**Problem to solve**
Needed from the data below: all lines that contain the word "over".
──────── Records for processing
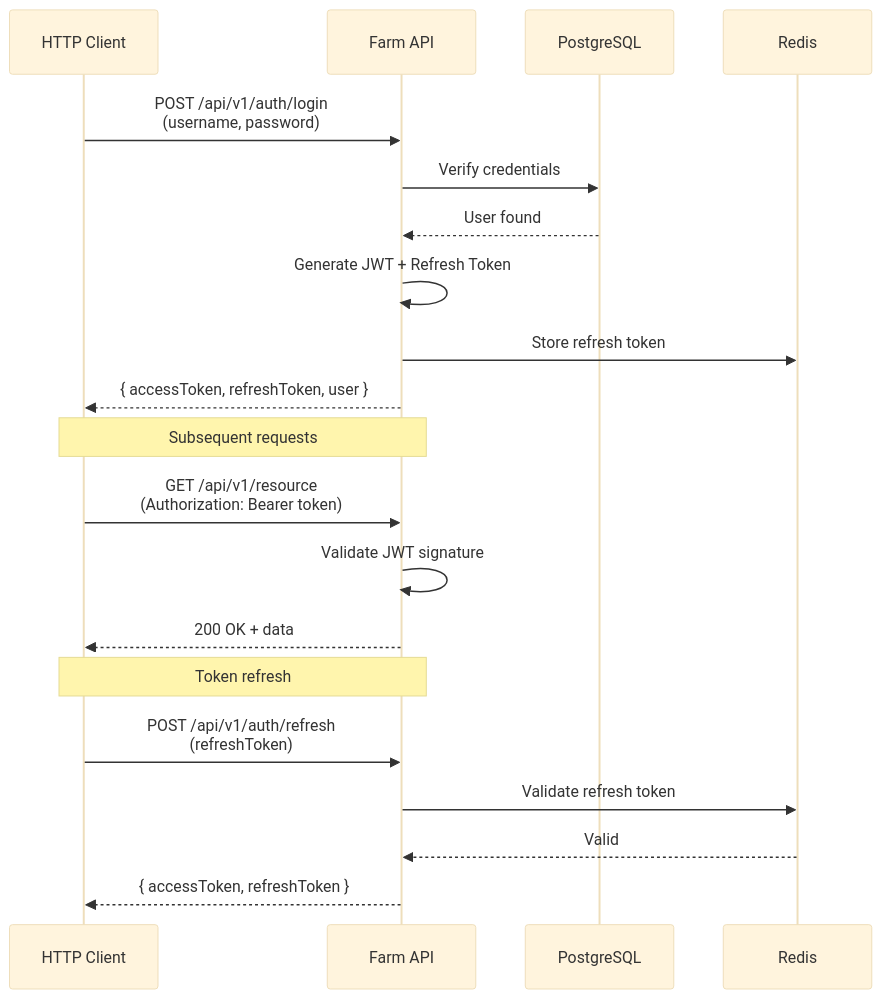
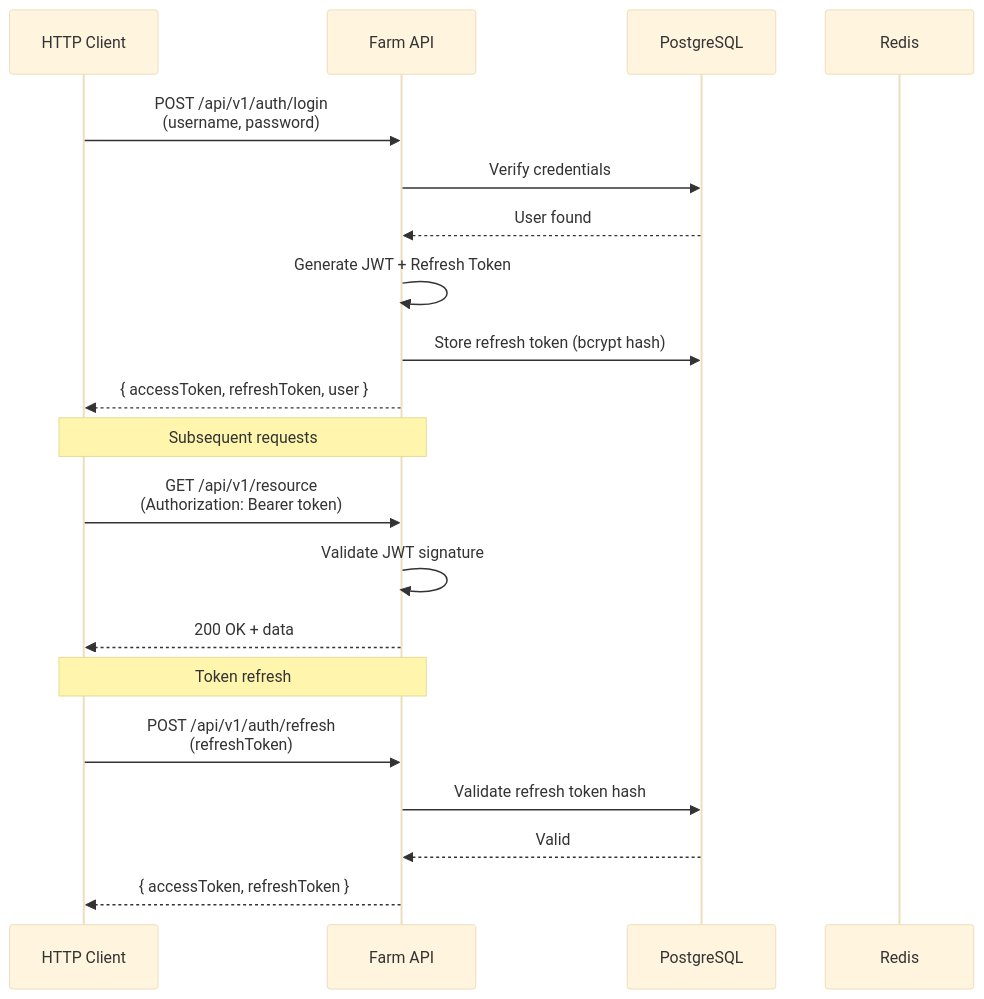
The diagram in docs/user-guide/authentication.md (Ops-Talks/farm), drawn with Mermaid (base theme) before and after one commit. The commit also changed other lines of this file and 71 other files, not shown here.

````diff
--- a/docs/user-guide/authentication.md
+++ b/docs/user-guide/authentication.md
@@ -16,25 +15,25 @@
 ```mermaid
 sequenceDiagram
     participant Client as HTTP Client
     participant API as Farm API
     participant DB as PostgreSQL
     participant Cache as Redis
 
     Client->>API: POST /api/v1/auth/login<br/>(username, password)
     API->>DB: Verify credentials
     DB-->>API: User found
     API->>API: Generate JWT + Refresh Token
-    API->>Cache: Store refresh token
+    API->>DB: Store refresh token (bcrypt hash)
     API-->>Client: { accessToken, refreshToken, user }
 
     Note over Client,API: Subsequent requests
     Client->>API: GET /api/v1/resource<br/>(Authorization: Bearer token)
     API->>API: Validate JWT signature
     API-->>Client: 200 OK + data
 
     Note over Client,API: Token refresh
     Client->>API: POST /api/v1/auth/refresh<br/>(refreshToken)
-    API->>Cache: Validate refresh token
-    Cache-->>API: Valid
+    API->>DB: Validate refresh token hash
+    DB-->>API: Valid
     API-->>Client: { accessToken, refreshToken }
 ```
````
────────────────
**Written solution**
     Note over Client,API: Subsequent requests
     Note over Client,API: Token refresh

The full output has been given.